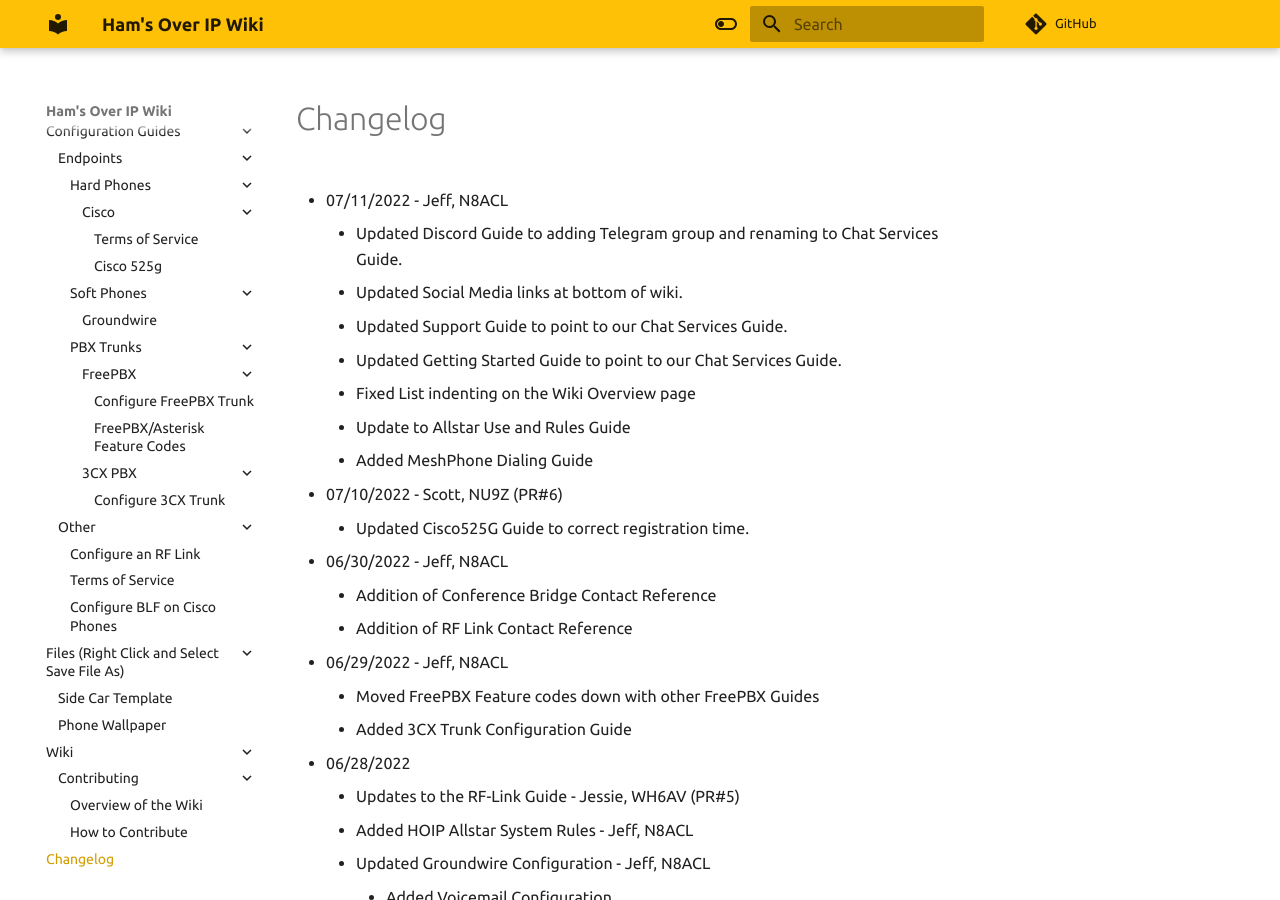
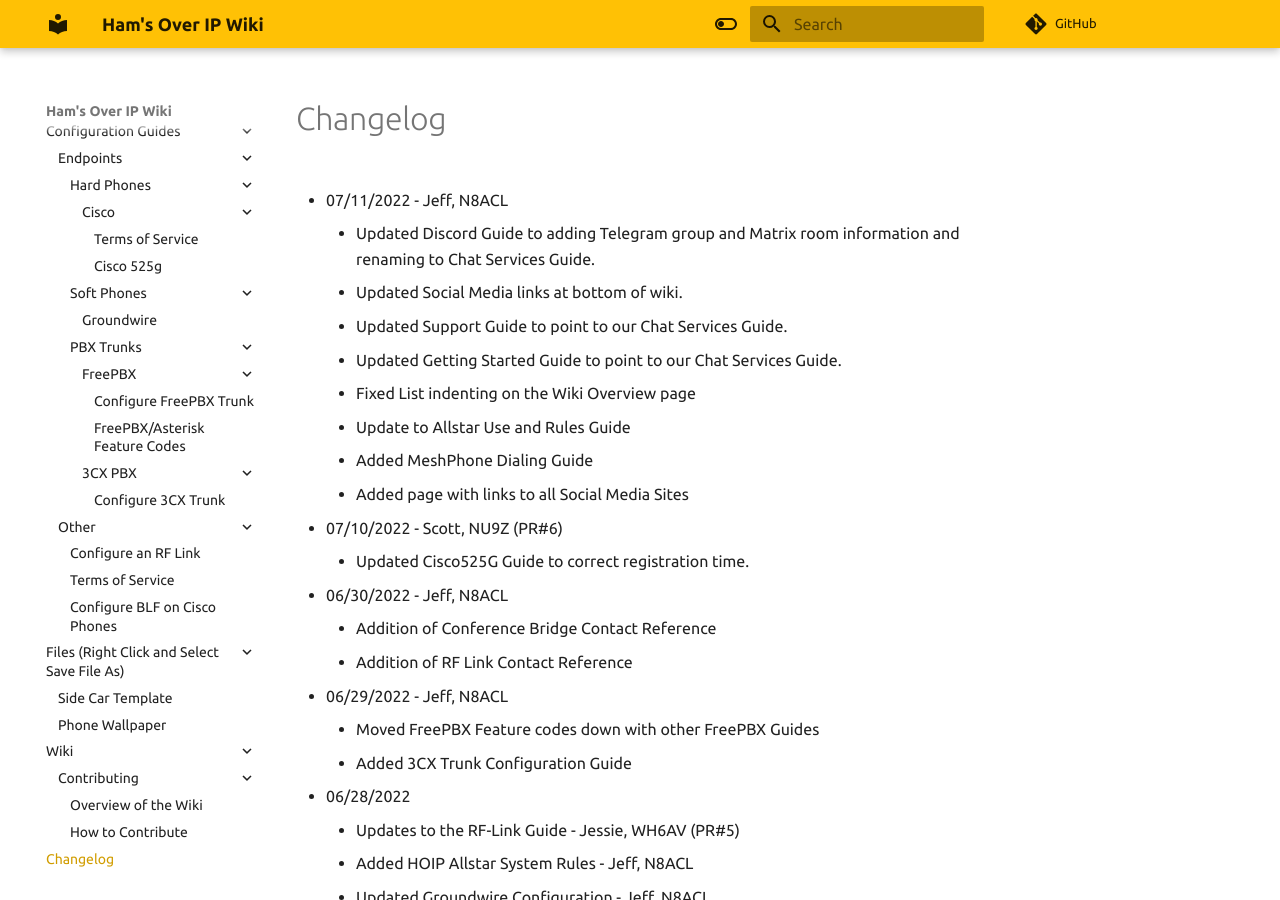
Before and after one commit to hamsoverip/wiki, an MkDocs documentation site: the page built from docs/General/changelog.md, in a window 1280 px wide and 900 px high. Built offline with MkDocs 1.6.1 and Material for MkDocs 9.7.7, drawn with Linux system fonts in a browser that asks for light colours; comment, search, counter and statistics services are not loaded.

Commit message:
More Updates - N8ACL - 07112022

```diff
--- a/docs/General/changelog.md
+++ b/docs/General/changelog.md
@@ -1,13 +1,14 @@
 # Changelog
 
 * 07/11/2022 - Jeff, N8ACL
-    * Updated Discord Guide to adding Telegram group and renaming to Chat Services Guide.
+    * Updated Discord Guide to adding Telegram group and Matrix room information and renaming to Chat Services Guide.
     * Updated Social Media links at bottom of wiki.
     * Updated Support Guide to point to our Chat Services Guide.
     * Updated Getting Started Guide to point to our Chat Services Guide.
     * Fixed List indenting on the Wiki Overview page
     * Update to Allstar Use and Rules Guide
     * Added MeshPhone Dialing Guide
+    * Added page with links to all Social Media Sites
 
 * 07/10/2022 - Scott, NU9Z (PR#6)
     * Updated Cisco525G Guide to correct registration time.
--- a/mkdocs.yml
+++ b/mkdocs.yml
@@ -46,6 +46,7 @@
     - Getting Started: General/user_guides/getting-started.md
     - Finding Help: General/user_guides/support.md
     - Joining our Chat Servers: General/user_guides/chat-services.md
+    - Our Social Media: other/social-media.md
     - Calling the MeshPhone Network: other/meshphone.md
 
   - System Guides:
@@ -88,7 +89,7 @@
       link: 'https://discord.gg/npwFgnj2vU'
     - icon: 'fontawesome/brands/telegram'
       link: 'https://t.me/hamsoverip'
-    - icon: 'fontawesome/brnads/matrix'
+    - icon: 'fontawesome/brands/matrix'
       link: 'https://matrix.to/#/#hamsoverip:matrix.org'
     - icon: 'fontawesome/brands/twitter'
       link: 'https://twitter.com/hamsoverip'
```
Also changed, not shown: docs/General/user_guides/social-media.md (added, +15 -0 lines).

────────────────────────────────────────

EXERCISE >>
Set every record down exactly, omitting pictures.

EXERCISE OUTPUT >>
Before and after one commit to hamsoverip/wiki, an MkDocs documentation site: the page built from docs/General/changelog.md, in a window 1280 px wide and 900 px high. Built offline with MkDocs 1.6.1 and Material for MkDocs 9.7.7, drawn with Linux system fonts in a browser that asks for light colours; comment, search, counter and statistics services are not loaded.

Commit message:
More Updates - N8ACL - 07112022

```diff
--- a/docs/General/changelog.md
+++ b/docs/General/changelog.md
@@ -1,13 +1,14 @@
 # Changelog
 
 * 07/11/2022 - Jeff, N8ACL
-    * Updated Discord Guide to adding Telegram group and renaming to Chat Services Guide.
+    * Updated Discord Guide to adding Telegram group and Matrix room information and renaming to Chat Services Guide.
     * Updated Social Media links at bottom of wiki.
     * Updated Support Guide to point to our Chat Services Guide.
     * Updated Getting Started Guide to point to our Chat Services Guide.
     * Fixed List indenting on the Wiki Overview page
     * Update to Allstar Use and Rules Guide
     * Added MeshPhone Dialing Guide
+    * Added page with links to all Social Media Sites
 
 * 07/10/2022 - Scott, NU9Z (PR#6)
     * Updated Cisco525G Guide to correct registration time.
--- a/mkdocs.yml
+++ b/mkdocs.yml
@@ -46,6 +46,7 @@
     - Getting Started: General/user_guides/getting-started.md
     - Finding Help: General/user_guides/support.md
     - Joining our Chat Servers: General/user_guides/chat-services.md
+    - Our Social Media: other/social-media.md
     - Calling the MeshPhone Network: other/meshphone.md
 
   - System Guides:
@@ -88,7 +89,7 @@
       link: 'https://discord.gg/npwFgnj2vU'
     - icon: 'fontawesome/brands/telegram'
       link: 'https://t.me/hamsoverip'
-    - icon: 'fontawesome/brnads/matrix'
+    - icon: 'fontawesome/brands/matrix'
       link: 'https://matrix.to/#/#hamsoverip:matrix.org'
     - icon: 'fontawesome/brands/twitter'
       link: 'https://twitter.com/hamsoverip'
```
Also changed, not shown: docs/General/user_guides/social-media.md (added, +15 -0 lines).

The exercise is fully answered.